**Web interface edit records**
—————

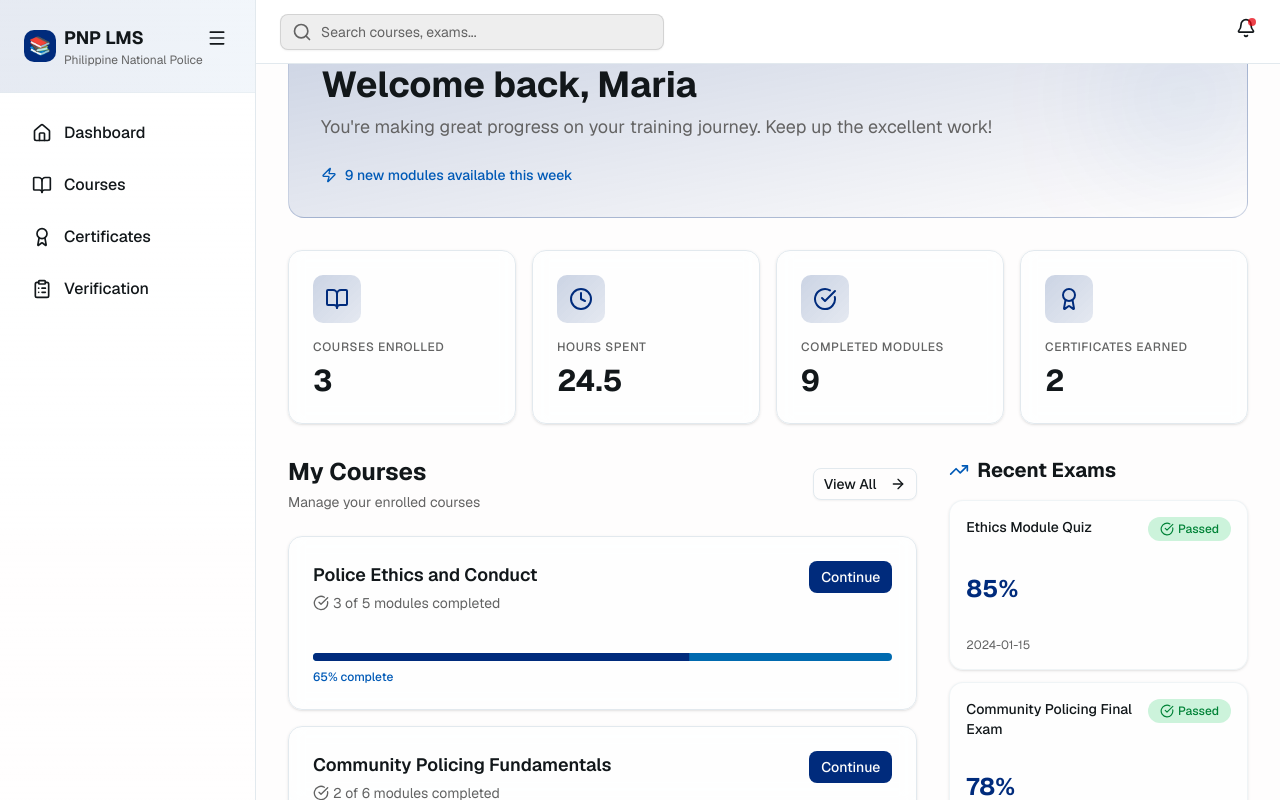
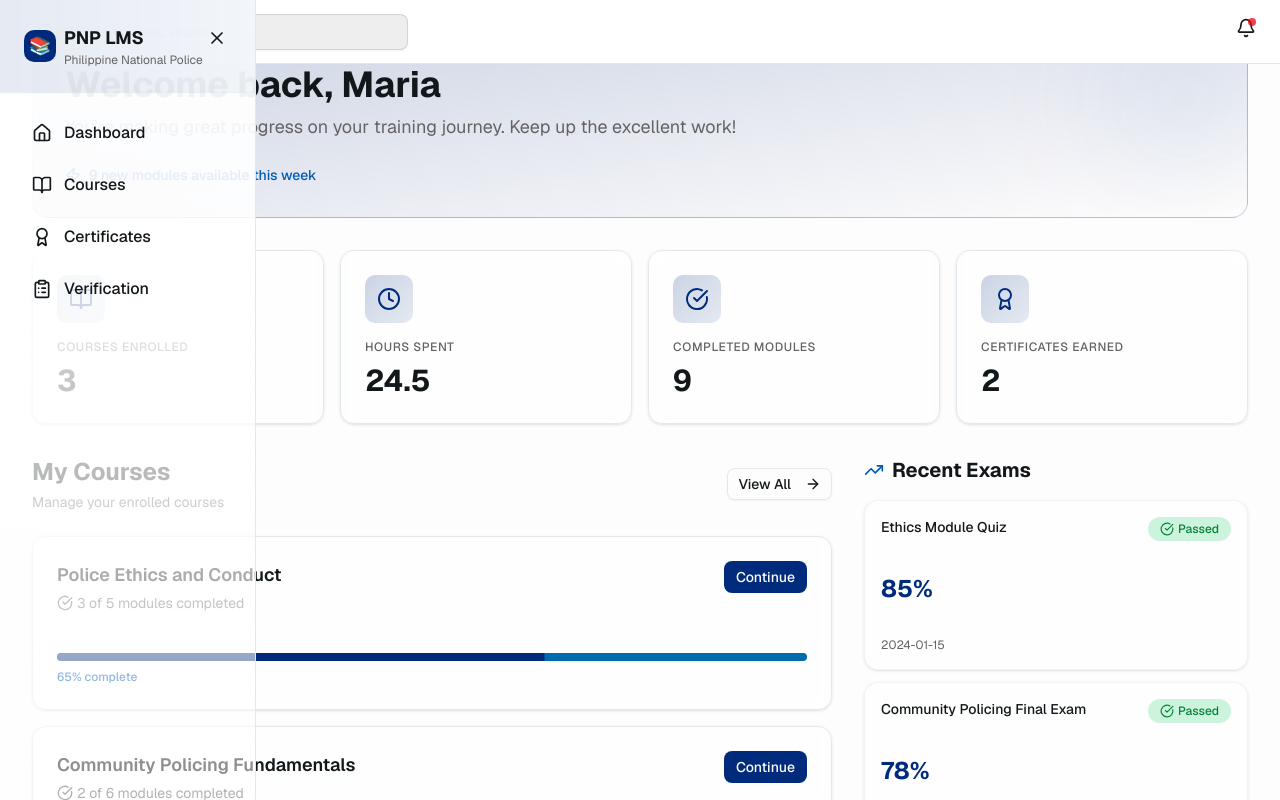
Before and after one commit to mochatakahashi/pnp-ai-training-lms-frontend, a Next.js app: page / in a window 1280 px wide. Built offline with nearby package versions, Linux system fonts and the light colour scheme.

Commit message:
feat: adjust sidebar and topbar layout for all user roles

```diff
--- a/app/(dashboard)/layout.tsx
+++ b/app/(dashboard)/layout.tsx
@@ -10,7 +10,7 @@ export default function DashboardLayout({
     <div className="flex h-screen bg-background">
       <Sidebar userRole="student" />
 
-      <div className="flex-1 flex flex-col md:ml-64">
+      <div className="flex-1 flex flex-col">
         <Topbar />
 
         <main className="flex-1 overflow-auto pt-16 p-4 md:p-8">
--- a/components/navigation/sidebar.tsx
+++ b/components/navigation/sidebar.tsx
@@ -36,7 +36,7 @@ interface SidebarProps {
 
 export function Sidebar({ userRole = 'student' }: SidebarProps) {
   const pathname = usePathname();
-  const [isOpen, setIsOpen] = useState(false);
+  const [isOpen, setIsOpen] = useState(true);
 
   const items = userRole === 'admin' ? adminItems : officerItems;
 
@@ -46,8 +46,7 @@ export function Sidebar({ userRole = 'student' }: SidebarProps) {
       <aside
         className={cn(
           'fixed left-0 top-0 h-screen w-64 bg-gradient-to-b from-card to-card/50 border-r border-border transition-transform duration-300 z-40 flex flex-col',
-          'md:translate-x-0',
-          isOpen ? 'translate-x-0' : '-translate-x-full md:translate-x-0'
+          isOpen ? 'translate-x-0' : '-translate-x-full'
         )}
       >
         {/* Logo with Toggle */}
--- a/components/navigation/topbar.tsx
+++ b/components/navigation/topbar.tsx
@@ -19,7 +19,7 @@ export function Topbar({ userName }: TopbarProps) {
   ]);
 
   return (
-    <header className="fixed top-0 left-64 right-0 h-16 bg-card border-b border-border flex items-center justify-between px-6 z-30 md:left-64 md:right-0">
+    <header className="fixed top-0 left-0 right-0 h-16 bg-card border-b border-border flex items-center justify-between px-6 z-30">
       {/* Search Bar */}
       <div className="hidden md:flex flex-1 max-w-sm">
         <div className="relative w-full">
```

—————

**What needs to be done**
Reply with the number of lines above in which the word "className" appears, and with nothing else.

**Task response**
9